You might remember that I did this piece for the first assignment.
At the time I also did a little sample in fabric, that I said I would like to make as well. So for stage 3 I thought perfect, I’ll do that!
I cut my fabrics “wonder-undered" them and was just about ready to start stitching. But I wasn’t happy suddenly it didn’t speak to me anymore.
Over the past month we’ve been seeing the power of crowds in the world. Governments being overthrown and possibly a whole new war started. All by the power of people coming together to demonstrate. So I felt the need to update my crowd a little. So my little blue crowd went out of the window. I made the front page of a newspaper by digitizing all the text. I then used the embroidery module of my machine to stitch this out. I printed some pictures of demonstrators on fabric threated with digital ground. And appliqued these, together with some coloured bars, onto the newspaper.
Now I must admit that I was pretty happy with this result. But then came the scary part…..
I stitched my crowd in monochrome colours this time, it had to be, it was a newspaper after all. And added another picture to the backside of my newspaper. Now for the scary bit…I cut up the newspaper to make it look like it was torn.  Then the crow was positioned behind the newspaper. Now all that was needed was to open up the window a little more, by folding back the edges. And voila….another stage 3/4 conundrum was made.

Posted by Agnes Iley , Wednesday, March 9, 2011 10:15 PM

It’s the eyes

For my next sample I started with a picture of a woman. With the help of my trusted little laptop I turned the picture into an applique pattern. Then I added some batting and stitched the outlines in black thread. The whole picture was quite dramatic, not just because of this lady’s striking features, but also because of the very strong colour palet I used.
So instead of doing her headscarf in applique I decided to drape the fabric for the scarf. I “bound” the whole piece with a silk border, which was decorated with some trinkets I picked up a couple of years ago in Istanbul.
Now I must admit that I am not a quilter, so I’ve got a thing or two to learn about adding borders.
I really must look into that some time.

Will you believe that this piece made me jump out of my skin, when I came downstairs in the middle of the night one evening? For a few seconds it looked like someone was staring at me from the other side of the room…..it’s the eyes they appear to follow you wherever you go!

Posted by Agnes Iley , Sunday, March 6, 2011 10:09 PM

More zapping
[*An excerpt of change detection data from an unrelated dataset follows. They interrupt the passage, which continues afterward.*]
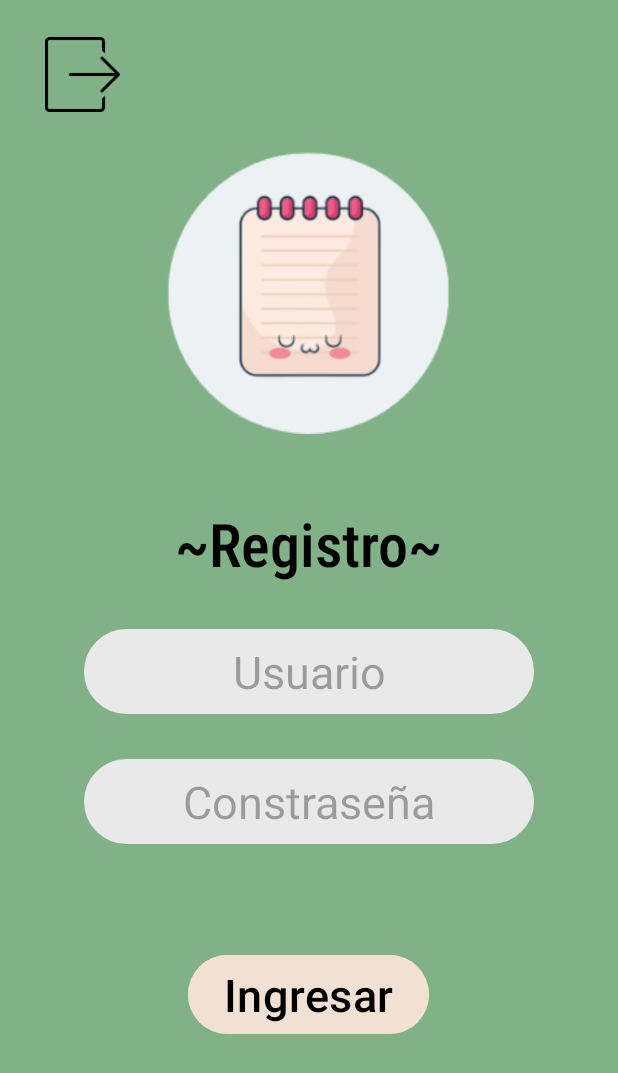
After one commit to Meresty/PF_inter, an Android app: the Registro screen opened directly, with no data from a screen before it, on a phone screen of 412 x 824 dp. The commit adds this screen. Shown: the top 1073 px of the screen. Run offline under Robolectric (Android 15) with nearby library versions, the phone set to English and light mode, and no system bars.

Commit message:
registro nuevo

```diff
--- a/app/src/main/AndroidManifest.xml
+++ b/app/src/main/AndroidManifest.xml
@@ -16,9 +16,12 @@
         android:label="@string/app_name"
         android:roundIcon="@mipmap/ic_launcher_round"
         android:supportsRtl="true"
+        android:theme="@style/Theme.PF_inter"
         android:usesCleartextTraffic="true"
-        android:theme="@style/Theme.PF_inter"
         tools:targetApi="31">
+        <activity
+            android:name=".Registro"
+            android:exported="false" />
         <activity
             android:name=".Modificar"
             android:exported="false" />
@@ -33,11 +36,10 @@
             android:exported="false" />
         <activity
             android:name=".MainActivity"
-            android:exported="false"/>
+            android:exported="false" />
         <activity
             android:name=".Inicio"
             android:exported="true">
-
             <intent-filter>
                 <action android:name="android.intent.action.MAIN" />
 
--- /dev/null
+++ b/app/src/main/java/com/example/pf_inter/Registro.java
@@ -0,0 +1,24 @@
+package com.example.pf_inter;
+
+import android.os.Bundle;
+
+import androidx.activity.EdgeToEdge;
+import androidx.appcompat.app.AppCompatActivity;
+import androidx.core.graphics.Insets;
+import androidx.core.view.ViewCompat;
+import androidx.core.view.WindowInsetsCompat;
+
+public class Registro extends AppCompatActivity {
+
+    @Override
+    protected void onCreate(Bundle savedInstanceState) {
+        super.onCreate(savedInstanceState);
+        EdgeToEdge.enable(this);
+        setContentView(R.layout.activity_registro);
+        ViewCompat.setOnApplyWindowInsetsListener(findViewById(R.id.main), (v, insets) -> {
+            Insets systemBars = insets.getInsets(WindowInsetsCompat.Type.systemBars());
+            v.setPadding(systemBars.left, systemBars.top, systemBars.right, systemBars.bottom);
+            return insets;
+        });
+    }
+}
--- /dev/null
+++ b/app/src/main/res/layout/activity_registro.xml
@@ -0,0 +1,100 @@
+<?xml version="1.0" encoding="utf-8"?>
+<LinearLayout
+    xmlns:android="http://schemas.android.com/apk/res/android"
+    xmlns:app="http://schemas.android.com/apk/res-auto"
+    xmlns:tools="http://schemas.android.com/tools"
+    android:id="@+id/main"
+    android:layout_width="match_parent"
+    android:layout_height="match_parent"
+    android:orientation="vertical"
+    tools:context=".Inicio"
+    android:background="@color/verde"
+    >
+    <LinearLayout
+        android:layout_width="match_parent"
+        android:layout_height="80dp"
+        android:orientation="horizontal">
+
+
+        <ImageView
+            android:layout_width="50dp"
+            android:layout_height="50dp"
+            android:layout_marginStart="30dp"
+            android:src="@drawable/salir"
+            android:layout_gravity="center"
+            android:layout_marginTop="10dp"
+            />
+
+    </LinearLayout>
+
+
+
+    <ImageView
+        android:layout_width="190dp"
+        android:layout_height="190dp"
+        android:src="@drawable/logo"
+        android:layout_gravity="center"
+        android:layout_marginTop="20dp"
+        />
+
+
+
+    <TextView
+        android:layout_width="wrap_content"
+        android:layout_height="wrap_content"
+        android:text="@string/registro"
+        android:textSize="40sp"
+        android:layout_marginTop="45dp"
+        android:layout_gravity="center"
+        android:textColor="@color/black"
+        android:fontFamily="sans-serif-condensed-medium"
+        />
+    <EditText
+        android:id="@+id/etUsuario"
+        android:layout_width="300dp"
+        android:layout_height="wrap_content"
+        android:hint="@string/usuario"
+        android:textSize="30sp"
+        android:background="@drawable/fondo_redondeado"
+        android:layout_gravity="center"
+        android:layout_marginTop="30dp"
+        android:textColor="@color/black"
+        android:textAlignment="center"
+        />
+
+    <EditText
+        android:id="@+id/etContraseña"
+        android:layout_width="300dp"
+        android:layout_height="wrap_content"
+        android:inputType="numberPassword"
+        android:hint="@string/constrase_a"
+        android:textSize="30sp"
+        android:background="@drawable/fondo_redondeado"
+        android:layout_gravity="center"
+        android:layout_marginTop="30dp"
+        android:textColor="@color/black"
+        android:textAlignment="center"
+        />
+
+    <Button
+        android:id="@+id/btnLogin"
+        android:layout_width="wrap_content"
+        android:layout_height="wrap_content"
+        android:text="@string/ingresar"
+        android:textSize="30sp"
+        android:textColor="@color/black"
+        android:backgroundTint="@color/beige"
+        android:layout_gravity="center"
+        android:layout_marginTop="70dp"
+        />
+    <TextView
+        android:id="@+id/tvResultado"
+        android:layout_width="match_parent"
+        android:layout_height="wrap_content"
+        android:text=""
+        android:paddingTop="16dp"
+        android:textSize="16sp" />
+
+
+
+</LinearLayout>
--- a/app/src/main/res/values/strings.xml
+++ b/app/src/main/res/values/strings.xml
@@ -29,5 +29,8 @@
     <string name="siguiente">▶</string>
     <string name="selecciona_la_nota_que_quieras_eliminar">selecciona_la_nota_que_quieras_eliminar</string>
 
+    <string name="bienvenido">BIENVENID@ :)</string>
+    <string name="registro">~Registro~</string>
+
 
 </resources>
```
Also changed, not shown: app/src/main/res/drawable/salir.png (added).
I had some black tyvek that I hadn’t used before so I thought it was time to give it a trial run.
For added drama I decided to pair it with a piece of (impossible to work with) silver fabric. I stitched a geometric design onto the tyvek/silver sandwich and zapped it with a heat gun. I quickly found out that my stitching was a little to detailed and the stitching itself a little too fine to create a real nice effect. So I was a little disappointed with this sample.
Until I turned it over…the backside was far more interesting!  The melting (contraction) of the tyvek had created a rather interesting raised texture.
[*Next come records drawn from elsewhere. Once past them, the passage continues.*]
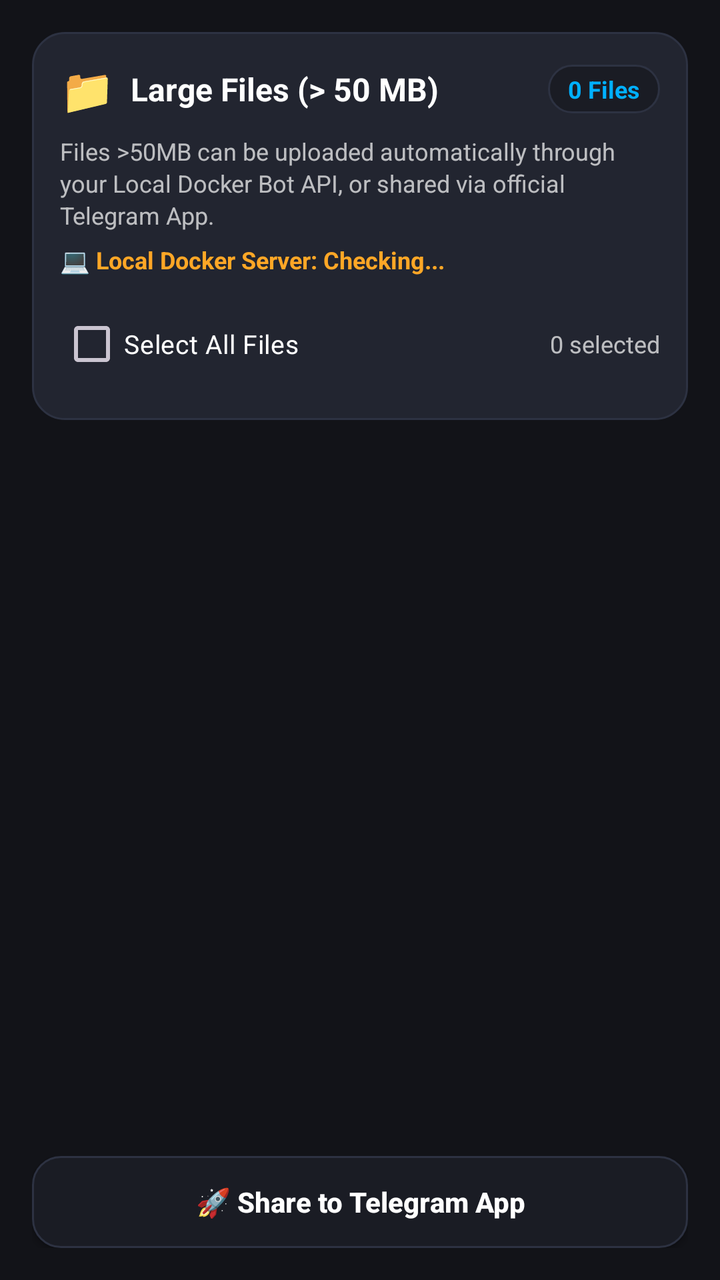
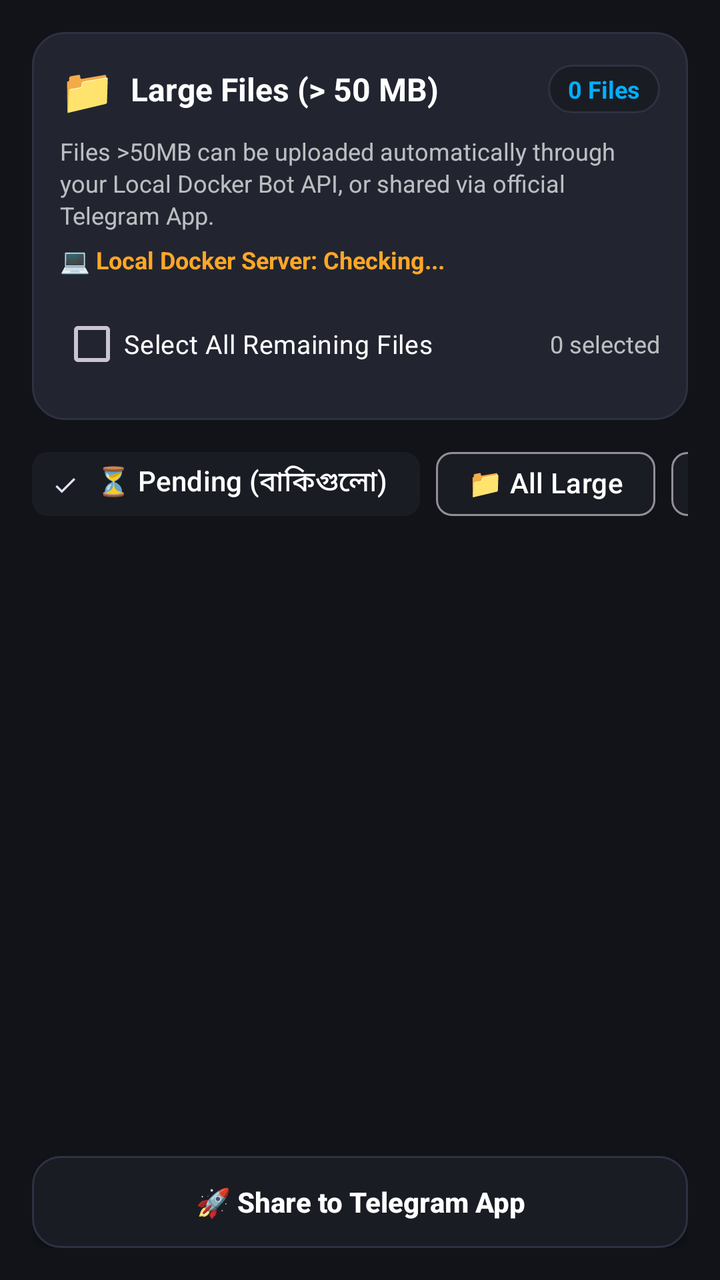

An Android layout rendered at two revisions. The XML below is the earlier revision; the diff shows what the commit changed to produce the second picture.
<!-- AndroidManifest.xml: application theme Theme.TastyDrive -->
<!-- res/layout/fragment_large_files.xml -->
<?xml version="1.0" encoding="utf-8"?>
<androidx.coordinatorlayout.widget.CoordinatorLayout
    xmlns:android="http://schemas.android.com/apk/res/android"
    xmlns:app="http://schemas.android.com/apk/res-auto"
    xmlns:tools="http://schemas.android.com/tools"
    android:layout_width="match_parent"
    android:layout_height="match_parent"
    android:background="@color/bg_dark">

    <LinearLayout
        android:layout_width="match_parent"
        android:layout_height="match_parent"
        android:orientation="vertical"
        android:padding="16dp">

        
        <LinearLayout
            android:layout_width="match_parent"
            android:layout_height="wrap_content"
            android:background="@drawable/bg_card_rounded"
            android:orientation="vertical"
            android:padding="14dp">

            <LinearLayout
                android:layout_width="match_parent"
                android:layout_height="wrap_content"
                android:orientation="horizontal"
                android:gravity="center_vertical">

                <TextView
                    android:layout_width="wrap_content"
                    android:layout_height="wrap_content"
                    android:text="📁"
                    android:textSize="22sp" />

                <TextView
                    android:layout_width="0dp"
                    android:layout_height="wrap_content"
                    android:layout_weight="1"
                    android:text="Large Files (> 50 MB)"
                    android:textColor="@color/white"
                    android:textSize="16sp"
                    android:textStyle="bold"
                    android:layout_marginStart="8dp" />

                <TextView
                    android:id="@+id/tvLargeCountBadge"
                    android:layout_width="wrap_content"
                    android:layout_height="wrap_content"
                    android:background="@drawable/bg_pill_badge"
                    android:text="0 Files"
                    android:textColor="@color/status_blue"
                    android:textSize="12sp"
                    android:textStyle="bold"
                    android:paddingStart="10dp"
                    android:paddingEnd="10dp"
                    android:paddingTop="4dp"
                    android:paddingBottom="4dp" />
            </LinearLayout>

            <TextView
                android:id="@+id/tvLargeFilesDescription"
                android:layout_width="match_parent"
                android:layout_height="wrap_content"
                android:text="Files >50MB can be uploaded automatically through your Local Docker Bot API, or shared via official Telegram App."
                android:textColor="@color/white_70"
                android:textSize="12sp"
                android:lineSpacingExtra="2dp"
                android:layout_marginTop="8dp" />

            
            <TextView
                android:id="@+id/tvLocalDockerStatusInLarge"
                android:layout_width="match_parent"
                android:layout_height="wrap_content"
                android:text="💻 Local Docker Server: Checking..."
                android:textColor="@color/primary_light"
                android:textSize="12sp"
                android:textStyle="bold"
                android:layout_marginTop="6dp" />

            
            <LinearLayout
                android:layout_width="match_parent"
                android:layout_height="wrap_content"
                android:orientation="horizontal"
                android:gravity="center_vertical"
                android:layout_marginTop="10dp">

                <CheckBox
                    android:id="@+id/cbSelectAll"
                    android:layout_width="wrap_content"
                    android:layout_height="wrap_content"
                    android:text="Select All Files"
                    android:textColor="@color/white"
                    android:textSize="13sp"
                    android:buttonTint="@color/primary" />

                <View
                    android:layout_width="0dp"
                    android:layout_height="1dp"
                    android:layout_weight="1" />

                <TextView
                    android:id="@+id/tvSelectedStats"
                    android:layout_width="wrap_content"
                    android:layout_height="wrap_content"
                    android:text="0 selected"
                    android:textColor="@color/white_70"
                    android:textSize="12sp" />
            </LinearLayout>

        </LinearLayout>

        
        <LinearLayout
            android:id="@+id/layoutEmptyLarge"
            android:layout_width="match_parent"
            android:layout_height="wrap_content"
            android:orientation="vertical"
            android:gravity="center"
            android:padding="32dp"
            android:visibility="gone">

            <ImageView
                android:layout_width="72dp"
                android:layout_height="72dp"
                android:src="@drawable/ic_nav_large"
                app:tint="@color/status_green"
                android:alpha="0.8" />

            <TextView
                android:layout_width="wrap_content"
                android:layout_height="wrap_content"
                android:text="No Oversized Files Found! 🎉"
                android:textColor="@color/white"
                android:textSize="16sp"
                android:textStyle="bold"
                android:layout_marginTop="12dp" />

            <TextView
                android:layout_width="wrap_content"
                android:layout_height="wrap_content"
                android:text="All your photos and videos are within the 50 MB limit and can be uploaded directly via Tasty Drive Bot."
                android:textColor="@color/white_70"
                android:textSize="12sp"
                android:gravity="center"
                android:layout_marginTop="4dp" />
        </LinearLayout>

        
        <androidx.recyclerview.widget.RecyclerView
            android:id="@+id/rvLargeFiles"
            android:layout_width="match_parent"
            android:layout_height="0dp"
            android:layout_weight="1"
            android:layout_marginTop="10dp"
            android:clipToPadding="false"
            android:paddingBottom="120dp" />

    </LinearLayout>

    
    <LinearLayout
        android:layout_width="match_parent"
        android:layout_height="wrap_content"
        android:layout_gravity="bottom"
        android:orientation="vertical"
        android:paddingStart="16dp"
        android:paddingEnd="16dp"
        android:paddingBottom="16dp"
        android:background="@color/bg_dark">

        
        <androidx.appcompat.widget.AppCompatButton
            android:id="@+id/btnUploadViaLocalDocker"
            android:layout_width="match_parent"
            android:layout_height="46dp"
            android:background="@drawable/bg_button_gradient"
            android:text="💻 Upload via Local Docker API"
            android:textAllCaps="false"
            android:textColor="@color/white"
            android:textSize="14sp"
            android:textStyle="bold"
            android:visibility="gone"
            android:layout_marginBottom="8dp" />

        
        <androidx.appcompat.widget.AppCompatButton
            android:id="@+id/btnShareToTelegram"
            android:layout_width="match_parent"
            android:layout_height="46dp"
            android:background="@drawable/bg_button_secondary"
            android:text="🚀 Share to Telegram App"
            android:textAllCaps="false"
            android:textColor="@color/white"
            android:textSize="14sp"
            android:textStyle="bold" />

    </LinearLayout>

</androidx.coordinatorlayout.widget.CoordinatorLayout>
<!-- resources referenced by this layout -->
<resources>
  <color name="bg_dark">#121318</color>
  <color name="primary">#FF8A00</color>
  <color name="primary_light">#FFA726</color>
  <color name="status_blue">#00B0FF</color>
  <color name="status_green">#00E676</color>
  <color name="white">#FFFFFF</color>
  <color name="white_70">#B3FFFFFF</color>
  <!-- drawable bg_button_gradient (drawable) -->
  <?xml version="1.0" encoding="utf-8"?>
  <ripple xmlns:android="http://schemas.android.com/apk/res/android"
      android:color="@color/white_40">
      <item>
          <shape android:shape="rectangle">
              <gradient
                  android:angle="0"
                  android:startColor="#FF8A00"
                  android:endColor="#FF5252"
                  android:type="linear" />
              <corners android:radius="14dp" />
          </shape>
      </item>
  </ripple>
  <!-- drawable bg_button_secondary (drawable) -->
  <?xml version="1.0" encoding="utf-8"?>
  <ripple xmlns:android="http://schemas.android.com/apk/res/android"
      android:color="@color/white_12">
      <item>
          <shape android:shape="rectangle">
              <solid android:color="@color/surface_dark" />
              <corners android:radius="14dp" />
              <stroke
                  android:width="1dp"
                  android:color="@color/card_stroke" />
          </shape>
      </item>
  </ripple>
  <!-- drawable bg_card_rounded (drawable) -->
  <?xml version="1.0" encoding="utf-8"?>
  <shape xmlns:android="http://schemas.android.com/apk/res/android"
      android:shape="rectangle">
      <solid android:color="@color/card_dark" />
      <corners android:radius="16dp" />
      <stroke
          android:width="1dp"
          android:color="@color/card_stroke" />
  </shape>
  <!-- drawable bg_pill_badge (drawable) -->
  <?xml version="1.0" encoding="utf-8"?>
  <shape xmlns:android="http://schemas.android.com/apk/res/android"
      android:shape="rectangle">
      <solid android:color="@color/surface_dark" />
      <corners android:radius="50dp" />
      <stroke
          android:width="1dp"
          android:color="@color/card_stroke" />
  </shape>
  <!-- drawable ic_nav_large (drawable) -->
  <vector xmlns:android="http://schemas.android.com/apk/res/android"
      android:width="24dp"
      android:height="24dp"
      android:viewportWidth="24"
      android:viewportHeight="24">
      <path
          android:fillColor="#FFFFFFFF"
          android:pathData="M20,6h-8l-2,-2H4C2.9,4 2,4.9 2,6v12c0,1.1 0.9,2 2,2h16c1.1,0 2,-0.9 2,-2V8C22,6.9 21.1,6 20,6z M16,14l-4,4 -4,-4h2.5v-3h3v3H16z" />
  </vector>
  <style name="Theme.TastyDrive" parent="Theme.Material3.Dark.NoActionBar">
          
          <item name="colorPrimary">@color/primary</item>
          <item name="colorPrimaryContainer">@color/primary_variant</item>
          <item name="colorSecondary">@color/secondary</item>
          <item name="android:statusBarColor">@color/bg_dark</item>
          <item name="android:navigationBarColor">@color/surface_dark</item>
          <item name="android:windowBackground">@color/bg_dark</item>
      </style>
  <color name="white_40">#66FFFFFF</color>
  <color name="white_12">#1FFFFFFF</color>
  <color name="surface_dark">#1A1C24</color>
  <color name="card_stroke">#2D3242</color>
  <color name="card_dark">#222530</color>
  <color name="primary_variant">#E56700</color>
  <color name="secondary">#00C49F</color>
</resources>

<!-- the commit's change to res/layout/fragment_large_files.xml (unified diff, before → after) -->
@@ -91,7 +91,7 @@
                     android:id="@+id/cbSelectAll"
                     android:layout_width="wrap_content"
                     android:layout_height="wrap_content"
-                    android:text="Select All Files"
+                    android:text="Select All Remaining Files"
                     android:textColor="@color/white"
                     android:textSize="13sp"
                     android:buttonTint="@color/primary" />
@@ -111,6 +111,50 @@
             </LinearLayout>
 
         </LinearLayout>
+
+        
+        <HorizontalScrollView
+            android:layout_width="match_parent"
+            android:layout_height="wrap_content"
+            android:scrollbars="none"
+            android:layout_marginTop="8dp">
+
+            <com.google.android.material.chip.ChipGroup
+                android:id="@+id/chipGroupLargeFilter"
+                android:layout_width="wrap_content"
+                android:layout_height="wrap_content"
+                app:singleSelection="true">
+
+                <com.google.android.material.chip.Chip
+                    android:id="@+id/chipLargePending"
+                    style="@style/Widget.Material3.Chip.Filter"
+                    android:layout_width="wrap_content"
+                    android:layout_height="wrap_content"
+                    android:checked="true"
+                    android:text="⏳ Pending (বাকিগুলো)"
+                    android:textColor="@color/white"
+                    app:chipBackgroundColor="@color/surface_dark" />
+
+                <com.google.android.material.chip.Chip
+                    android:id="@+id/chipLargeAll"
+                    style="@style/Widget.Material3.Chip.Filter"
+                    android:layout_width="wrap_content"
+                    android:layout_height="wrap_content"
+                    android:text="📁 All Large"
+                    android:textColor="@color/white"
+                    app:chipBackgroundColor="@color/surface_dark" />
+
+                <com.google.android.material.chip.Chip
+                    android:id="@+id/chipLargeUploaded"
+                    style="@style/Widget.Material3.Chip.Filter"
+                    android:layout_width="wrap_content"
+                    android:layout_height="wrap_content"
+                    android:text="⚡ Uploaded (সম্পন্ন)"
+                    android:textColor="@color/white"
+                    app:chipBackgroundColor="@color/surface_dark" />
+
+            </com.google.android.material.chip.ChipGroup>
+        </HorizontalScrollView>
 
         
         <LinearLayout
@@ -130,18 +174,20 @@
                 android:alpha="0.8" />
 
             <TextView
+                android:id="@+id/tvEmptyLargeTitle"
                 android:layout_width="wrap_content"
                 android:layout_height="wrap_content"
-                android:text="No Oversized Files Found! 🎉"
+                android:text="No Pending Large Files! 🎉"
                 android:textColor="@color/white"
                 android:textSize="16sp"
                 android:textStyle="bold"
                 android:layout_marginTop="12dp" />
 
             <TextView
+                android:id="@+id/tvEmptyLargeSubtitle"
                 android:layout_width="wrap_content"
                 android:layout_height="wrap_content"
-                android:text="All your photos and videos are within the 50 MB limit and can be uploaded directly via Tasty Drive Bot."
+                android:text="All large files are either backed up or none found over 50MB."
                 android:textColor="@color/white_70"
                 android:textSize="12sp"
                 android:gravity="center"
@@ -154,7 +200,7 @@
             android:layout_width="match_parent"
             android:layout_height="0dp"
             android:layout_weight="1"
-            android:layout_marginTop="10dp"
+            android:layout_marginTop="8dp"
             android:clipToPadding="false"
             android:paddingBottom="120dp" />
Posted by Agnes Iley , Friday, March 4, 2011 10:08 PM

My little window made me wonder

Is this a sample for stage 3 of this assignment or stage 4?

This has got texture, the surface is raised. But it was worked as a flat piece. I find it very hard to distinguish between the two.

A little conundrum that would hunt me through the rest of the pieces I’ve made for this assignment. Most of the pieces I have done have a “flat” element and a textured element.

So at the risk of infuriating my assessors I have, for the moment decided to label them as “Stage 3/4”.

Posted by Agnes Iley 10:06 PM

Stage 3/4

Stage 3 or Stage 4? That’s the question

My next little sample is of a gothic window.
The window itself is made from very simple lines in satin stitch, stitched with variegated thread onto a black kunin felt surface. Then I heat blasted the felt to expose the window and stitched the whole thing onto the red wrapper of a Christmas pudding.

This also gave me an idea I might have to work on some time…
How about a large window like this, with a stained glass scene made out of sheer fabrics?

Posted by Agnes Iley , Thursday, March 3, 2011 10:02 PM

Stage 3

Ah.this is better!

O.k. no more glue just sewing, that made me feel a lot better!
First a little sample made with a watersoluble stabilizer. Normally I would stitch quite heavily onto this, so after the stabilizer is dissolved the whole piece keeps its integrity.
This time I wanted to experiment a little to see if it was possible to work with single sewn lines with the squares of fabric ensuring the integrity of the piece.
It’s very delicate, but proves it can be done.

My next sample is a small piece of applique.
The contrasting fabric is a little remnant of the bleached black.
I like the striking effect that those very thin lines can have.
And am wondering about creating turning a line drawing into applique using this method.
It would be a hell of a job, asking for great precision, but I think the effect could be spectacular.